Songwriting and an Eritrean Baptism
When we arrived in Eritrea on Palm Sunday, I didn't know we'd be crashing a mass baptism with hundreds of women dressed in white. I'd come slightly prepared: a cantaloupe-colored scarf that ended up my security blanket throughout the rest of the trip. Head scarf, sunshield and pillow. Yes, I thought to myself, the next time in a searing hot Christian Orthodox country I'll bring more scarves.
I was pregnant. I'd found out hours before boarding the plane in Frankfurt. Michael and I decided to continue the trip- through Eritrea and across the Red Sea to Yemen, Socotra, Dubai and Oman- because I didn't want to be a mother who stopped everything for the baby. Little did I know that 8 weeks later I would have say goodbye, drifting up to the place where all the other babies who didn't make it went.
But at the time I was reveling in my newfound maternal feeling (a puppy trying to swim for the first time) and as we pulled up to the Nda Mariam Church in the capital city Asmara, I joined hundreds of other women in their quest to pass their lives on to a next generation.
A galvanic sermon in (it could only be) the lingua franca of Eritrea, Ahmaric, powered over a loudspeaker as our tour guide Alem shuffled us up to the icon-laden steps. This was a Christian Orthodox event (the country splits its religion in half- Christianity & Islam).
We watched a line of about 12 women whisk their babies up to the church, all wrapped in Netsela, a traditional white cloth made of chiffon. Everyone was eager to get in the door, women segregated to one side and men to the other. Michael and I split up and I went for it, I took off my shoes off and squeezed my way in.

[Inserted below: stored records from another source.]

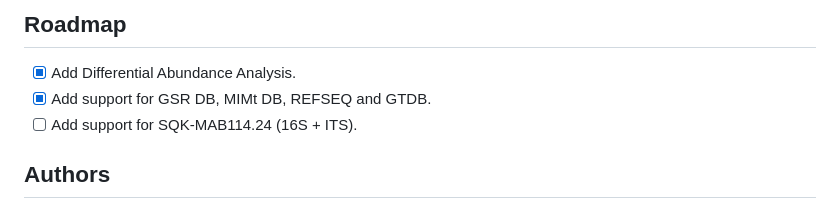
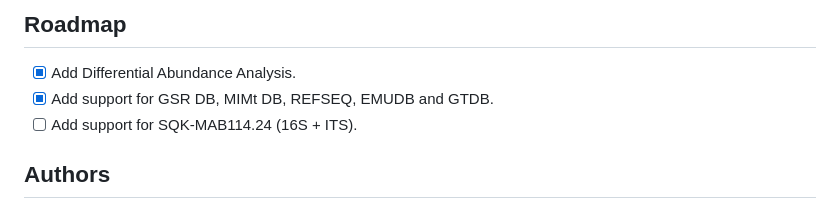
Before and after one commit to Nirmal2310/NANOTAXI, a Markdown page: README.md, the part around the change. GitHub-like rendering.

Commit message:
Update roadmap to include EMUDB support

```diff
--- a/README.md
+++ b/README.md
@@ -144,7 +144,7 @@ For detailed information about NANOTAXI, please refer to the [Documentation](htt
 ## Roadmap
 
 - [x] Add Differential Abundance Analysis.
-- [x] Add support for GSR DB, MIMt DB, REFSEQ and GTDB.
+- [x] Add support for GSR DB, MIMt DB, REFSEQ, EMUDB and GTDB.
 - [ ] Add support for SQK-MAB114.24 (16S + ITS).
 
 ## Authors
```
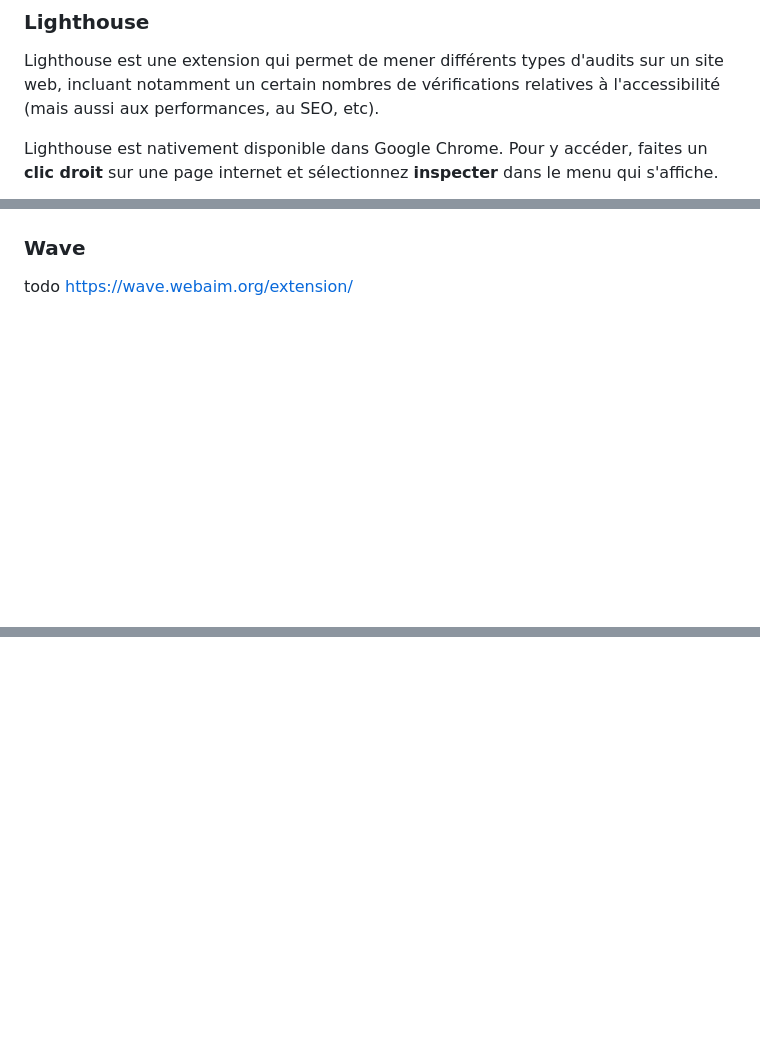
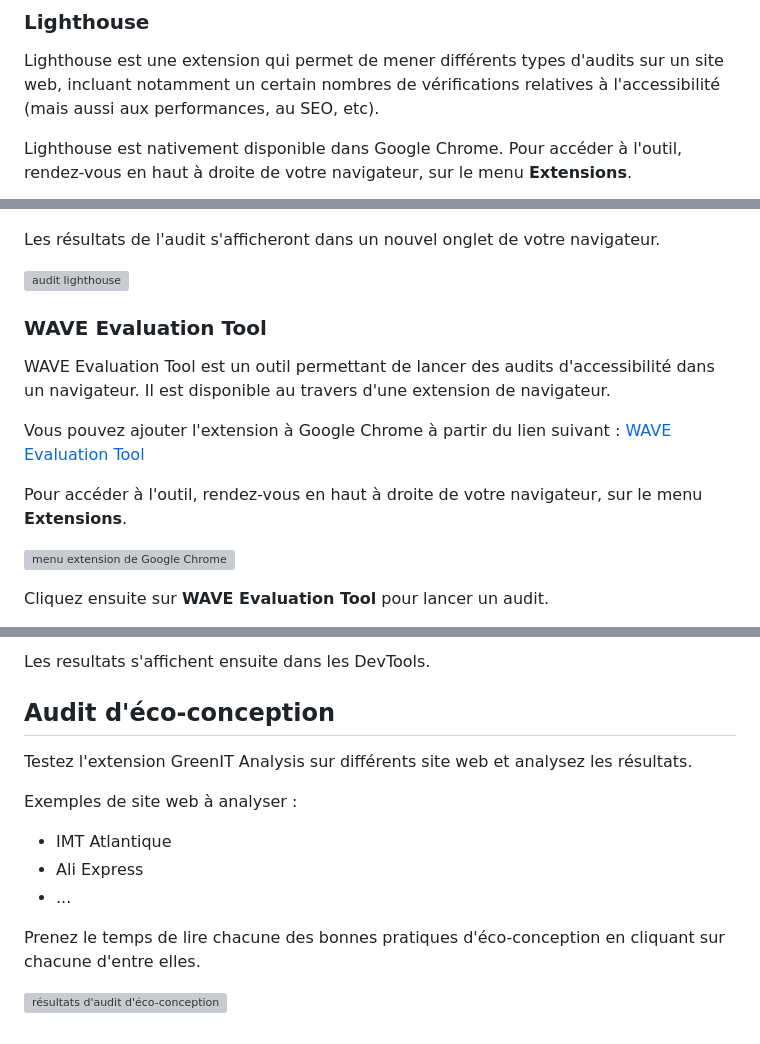
Before and after one commit to anthonylegoas/lab-a11y-greenit, a Markdown page: codelab.md, 3 parts joined by grey strips. GitHub-like rendering; blank space fills up the shorter version; grey boxes are pictures that could not be loaded.

```diff
--- a/codelab.md
+++ b/codelab.md
@@ -56,5 +56,5 @@ Dans la barre de recherche, saisissez **Liver Server** et installez la première
 
 Lighthouse est une extension qui permet de mener différents types d'audits sur un site web, incluant notamment un certain nombres de vérifications relatives à l'accessibilité (mais aussi aux performances, au SEO, etc).
 
-Lighthouse est nativement disponible dans Google Chrome. Pour y accéder, faites un **clic droit** sur une page internet et sélectionnez **inspecter** dans le menu qui s'affiche.
+Lighthouse est nativement disponible dans Google Chrome. Pour accéder à l'outil, rendez-vous en haut à droite de votre navigateur, sur le menu **Extensions**.
 
@@ -68,7 +68,19 @@ Depuis cet onglet, vous pouvez maintenant lancer des audits Lighthouse.
 
 ![audit lighthouse](assets/lighthouse.png)
 
-### Wave
+Les résultats de l'audit s'afficheront dans un nouvel onglet de votre navigateur.
 
-todo
-https://wave.webaim.org/extension/
+![audit lighthouse](assets/lighthouse-report.png)
+
+### WAVE Evaluation Tool
+
+WAVE Evaluation Tool est un outil permettant de lancer des audits d'accessibilité dans un navigateur. Il est disponible au travers d'une extension de navigateur.
+
+Vous pouvez ajouter l'extension à Google Chrome à partir du lien suivant : [WAVE Evaluation Tool](https://chrome.google.com/webstore/detail/wave-evaluation-tool/jbbplnpkjmmeebjpijfedlgcdilocofh)
+
+Pour accéder à l'outil, rendez-vous en haut à droite de votre navigateur, sur le menu **Extensions**.
+
+![menu extension de Google Chrome](assets/chrome-menu-extensions.png)
+
+Cliquez ensuite sur **WAVE Evaluation Tool** pour lancer un audit.
+
@@ -131,0 +232,14 @@ to do
+Les resultats s'affichent ensuite dans les DevTools.
+
+## Audit d'éco-conception
+
+Testez l'extension GreenIT Analysis sur différents site web et analysez les résultats.
+
+Exemples de site web à analyser :
+- IMT Atlantique
+- Ali Express
+- ...
+
+Prenez le temps de lire chacune des bonnes pratiques d'éco-conception en cliquant sur chacune d'entre elles.
+
+![résultats d'audit d'éco-conception](assets/green-result.png)
```
Also changed, not shown: other parts of codelab.md (+108 -20 lines).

It was surreal, communing with new life around me, communing with the tiny new life inside my womb. I thought about my grandmother Onnie, my best friend and dearest compadre. We always said she sat next to God at lunch, she was so spiritual. She passed away just months ago, a week before my wedding.
I thought of the music in the Christian Orthodox church, a sermon marked by clanking bells and calls to prayer. Christianity and Islam seem to forge a harmonious balance together. I thought again about the little bean inside me. Life, death, life again. I was sandwiched between two generations in this colorful church on a hill.
Soon after this experience I wrote the song "Onnalee"- about my grandmother, about death, and going on to the next destination. Writing the song was healing for me, not only to say goodbye to my grandmother but also to the little person who never got the chance. You can hear the ceremony throughout parts of the song so if you're like check out the video below!